> Exercise requirements:
Copy every line that contains the string "Colors" from the entries below.

> Available records:
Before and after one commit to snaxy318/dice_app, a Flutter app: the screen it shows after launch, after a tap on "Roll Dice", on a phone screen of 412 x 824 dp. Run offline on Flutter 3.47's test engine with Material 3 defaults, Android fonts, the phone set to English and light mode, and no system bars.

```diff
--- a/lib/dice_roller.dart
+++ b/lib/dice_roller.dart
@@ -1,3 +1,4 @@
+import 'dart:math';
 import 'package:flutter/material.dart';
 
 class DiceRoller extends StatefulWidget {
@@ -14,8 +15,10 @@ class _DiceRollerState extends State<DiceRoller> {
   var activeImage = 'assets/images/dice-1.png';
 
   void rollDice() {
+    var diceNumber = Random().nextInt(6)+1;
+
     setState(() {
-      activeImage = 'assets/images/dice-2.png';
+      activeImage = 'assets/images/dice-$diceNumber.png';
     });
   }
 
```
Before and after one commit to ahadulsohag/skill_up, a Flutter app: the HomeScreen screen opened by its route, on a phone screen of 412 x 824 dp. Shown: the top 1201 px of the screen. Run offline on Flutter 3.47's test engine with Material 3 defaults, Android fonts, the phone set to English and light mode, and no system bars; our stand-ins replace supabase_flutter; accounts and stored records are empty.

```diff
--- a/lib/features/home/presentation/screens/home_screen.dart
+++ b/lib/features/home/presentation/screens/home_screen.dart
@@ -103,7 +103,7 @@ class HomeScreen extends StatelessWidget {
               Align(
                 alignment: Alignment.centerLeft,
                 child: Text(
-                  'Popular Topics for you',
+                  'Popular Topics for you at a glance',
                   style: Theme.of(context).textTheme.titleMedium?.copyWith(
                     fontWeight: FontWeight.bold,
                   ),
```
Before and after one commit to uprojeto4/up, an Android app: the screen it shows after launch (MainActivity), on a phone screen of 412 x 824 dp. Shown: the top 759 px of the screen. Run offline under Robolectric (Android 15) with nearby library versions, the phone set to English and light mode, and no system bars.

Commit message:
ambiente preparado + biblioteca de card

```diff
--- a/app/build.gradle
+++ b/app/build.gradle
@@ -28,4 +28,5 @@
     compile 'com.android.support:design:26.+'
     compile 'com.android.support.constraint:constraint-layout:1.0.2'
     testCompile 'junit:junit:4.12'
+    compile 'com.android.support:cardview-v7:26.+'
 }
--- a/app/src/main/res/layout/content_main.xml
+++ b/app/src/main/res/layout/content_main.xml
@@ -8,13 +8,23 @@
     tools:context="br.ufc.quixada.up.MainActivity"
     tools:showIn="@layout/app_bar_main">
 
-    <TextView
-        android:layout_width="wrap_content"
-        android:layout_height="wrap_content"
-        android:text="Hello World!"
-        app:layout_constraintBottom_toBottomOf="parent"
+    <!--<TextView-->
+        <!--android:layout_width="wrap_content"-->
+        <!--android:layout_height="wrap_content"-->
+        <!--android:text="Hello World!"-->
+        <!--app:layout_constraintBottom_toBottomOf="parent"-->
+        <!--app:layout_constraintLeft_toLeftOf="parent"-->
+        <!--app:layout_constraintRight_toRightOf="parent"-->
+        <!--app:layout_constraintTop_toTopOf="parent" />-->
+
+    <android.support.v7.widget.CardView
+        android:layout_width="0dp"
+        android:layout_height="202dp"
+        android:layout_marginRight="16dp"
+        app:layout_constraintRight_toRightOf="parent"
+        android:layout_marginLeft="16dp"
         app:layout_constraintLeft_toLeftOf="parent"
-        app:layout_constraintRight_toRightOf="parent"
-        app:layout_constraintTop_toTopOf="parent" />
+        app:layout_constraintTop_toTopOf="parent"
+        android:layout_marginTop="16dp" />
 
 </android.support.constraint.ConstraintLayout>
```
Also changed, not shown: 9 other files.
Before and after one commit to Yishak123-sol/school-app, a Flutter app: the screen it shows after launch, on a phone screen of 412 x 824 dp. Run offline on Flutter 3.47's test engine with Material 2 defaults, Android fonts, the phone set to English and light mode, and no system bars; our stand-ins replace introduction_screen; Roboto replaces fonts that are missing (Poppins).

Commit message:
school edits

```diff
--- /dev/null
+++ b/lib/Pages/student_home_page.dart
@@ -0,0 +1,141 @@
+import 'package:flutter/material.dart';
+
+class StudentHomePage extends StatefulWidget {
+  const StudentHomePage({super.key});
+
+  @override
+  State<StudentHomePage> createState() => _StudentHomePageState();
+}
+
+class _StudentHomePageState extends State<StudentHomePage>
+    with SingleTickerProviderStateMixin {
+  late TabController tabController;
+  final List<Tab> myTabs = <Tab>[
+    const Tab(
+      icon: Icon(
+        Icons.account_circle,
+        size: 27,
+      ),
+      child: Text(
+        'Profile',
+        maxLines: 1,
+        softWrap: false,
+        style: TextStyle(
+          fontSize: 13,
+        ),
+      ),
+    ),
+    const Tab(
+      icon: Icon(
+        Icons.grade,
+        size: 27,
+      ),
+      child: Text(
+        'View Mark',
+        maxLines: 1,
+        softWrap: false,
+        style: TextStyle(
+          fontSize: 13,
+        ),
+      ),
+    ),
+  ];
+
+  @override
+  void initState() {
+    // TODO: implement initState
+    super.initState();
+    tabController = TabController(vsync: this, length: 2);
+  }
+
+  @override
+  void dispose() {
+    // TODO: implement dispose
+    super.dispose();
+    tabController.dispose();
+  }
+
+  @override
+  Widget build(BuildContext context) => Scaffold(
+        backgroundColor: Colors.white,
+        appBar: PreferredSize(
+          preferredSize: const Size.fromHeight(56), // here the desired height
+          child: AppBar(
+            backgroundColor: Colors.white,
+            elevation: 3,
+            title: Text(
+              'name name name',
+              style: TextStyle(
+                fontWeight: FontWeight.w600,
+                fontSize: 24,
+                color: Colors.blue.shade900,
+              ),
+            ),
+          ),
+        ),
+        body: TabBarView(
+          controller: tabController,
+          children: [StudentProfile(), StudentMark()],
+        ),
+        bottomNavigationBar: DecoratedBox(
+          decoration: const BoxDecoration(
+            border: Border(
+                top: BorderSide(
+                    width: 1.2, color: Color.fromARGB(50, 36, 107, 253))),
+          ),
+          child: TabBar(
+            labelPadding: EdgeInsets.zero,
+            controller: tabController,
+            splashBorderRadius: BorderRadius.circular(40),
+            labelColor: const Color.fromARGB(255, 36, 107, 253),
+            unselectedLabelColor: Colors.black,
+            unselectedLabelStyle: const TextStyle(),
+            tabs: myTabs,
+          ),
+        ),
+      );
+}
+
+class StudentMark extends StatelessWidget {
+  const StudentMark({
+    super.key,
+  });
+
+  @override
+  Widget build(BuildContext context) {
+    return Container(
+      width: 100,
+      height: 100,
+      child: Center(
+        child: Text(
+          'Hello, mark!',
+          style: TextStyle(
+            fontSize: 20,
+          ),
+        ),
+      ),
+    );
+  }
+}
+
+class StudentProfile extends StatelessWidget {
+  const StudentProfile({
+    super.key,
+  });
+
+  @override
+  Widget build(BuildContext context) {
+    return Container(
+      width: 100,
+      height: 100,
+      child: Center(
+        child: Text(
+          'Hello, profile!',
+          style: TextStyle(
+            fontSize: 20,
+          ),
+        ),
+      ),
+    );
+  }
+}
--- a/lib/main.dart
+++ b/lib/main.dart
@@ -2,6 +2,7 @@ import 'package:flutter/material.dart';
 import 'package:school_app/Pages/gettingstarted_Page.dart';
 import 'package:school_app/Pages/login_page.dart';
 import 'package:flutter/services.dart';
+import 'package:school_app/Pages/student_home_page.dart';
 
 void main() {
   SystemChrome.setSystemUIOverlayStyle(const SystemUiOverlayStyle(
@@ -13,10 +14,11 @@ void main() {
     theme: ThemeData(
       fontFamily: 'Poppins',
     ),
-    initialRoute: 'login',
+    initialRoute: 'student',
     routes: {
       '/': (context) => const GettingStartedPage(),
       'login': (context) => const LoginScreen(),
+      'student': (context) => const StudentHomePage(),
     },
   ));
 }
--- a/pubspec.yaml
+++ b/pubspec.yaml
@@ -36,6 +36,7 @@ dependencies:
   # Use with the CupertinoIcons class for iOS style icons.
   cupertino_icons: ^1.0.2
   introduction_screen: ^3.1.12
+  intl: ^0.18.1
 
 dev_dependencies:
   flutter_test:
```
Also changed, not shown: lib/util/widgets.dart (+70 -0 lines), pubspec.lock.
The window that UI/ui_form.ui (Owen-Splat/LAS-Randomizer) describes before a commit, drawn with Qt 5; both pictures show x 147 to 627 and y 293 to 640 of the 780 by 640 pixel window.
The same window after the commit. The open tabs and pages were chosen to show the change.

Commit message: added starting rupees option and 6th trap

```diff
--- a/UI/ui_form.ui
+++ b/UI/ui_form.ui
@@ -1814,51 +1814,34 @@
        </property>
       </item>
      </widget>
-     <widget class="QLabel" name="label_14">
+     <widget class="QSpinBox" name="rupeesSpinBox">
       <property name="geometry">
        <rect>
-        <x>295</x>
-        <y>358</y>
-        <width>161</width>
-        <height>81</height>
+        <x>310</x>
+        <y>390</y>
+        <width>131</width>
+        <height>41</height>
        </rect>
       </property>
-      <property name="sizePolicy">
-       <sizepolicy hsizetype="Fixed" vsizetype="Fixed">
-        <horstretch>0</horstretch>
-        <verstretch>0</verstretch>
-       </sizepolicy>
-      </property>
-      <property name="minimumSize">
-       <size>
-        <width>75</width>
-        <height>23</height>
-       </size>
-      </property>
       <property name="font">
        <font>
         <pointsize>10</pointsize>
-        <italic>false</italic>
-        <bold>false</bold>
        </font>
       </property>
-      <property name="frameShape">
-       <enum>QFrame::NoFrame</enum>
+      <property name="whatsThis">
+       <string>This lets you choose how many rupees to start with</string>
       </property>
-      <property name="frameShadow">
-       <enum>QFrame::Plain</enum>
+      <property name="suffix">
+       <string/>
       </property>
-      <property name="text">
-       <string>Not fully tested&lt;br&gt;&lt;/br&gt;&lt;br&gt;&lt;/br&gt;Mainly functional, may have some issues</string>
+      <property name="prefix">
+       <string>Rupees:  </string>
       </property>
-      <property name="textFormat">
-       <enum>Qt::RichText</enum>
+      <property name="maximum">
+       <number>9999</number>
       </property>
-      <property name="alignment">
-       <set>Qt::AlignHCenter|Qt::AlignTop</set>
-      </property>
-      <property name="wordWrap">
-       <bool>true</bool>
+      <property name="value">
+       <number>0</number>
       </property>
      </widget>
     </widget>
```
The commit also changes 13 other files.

> Written response:
+        backgroundColor: Colors.white,
+            backgroundColor: Colors.white,
+                color: Colors.blue.shade900,
+            unselectedLabelColor: Colors.black,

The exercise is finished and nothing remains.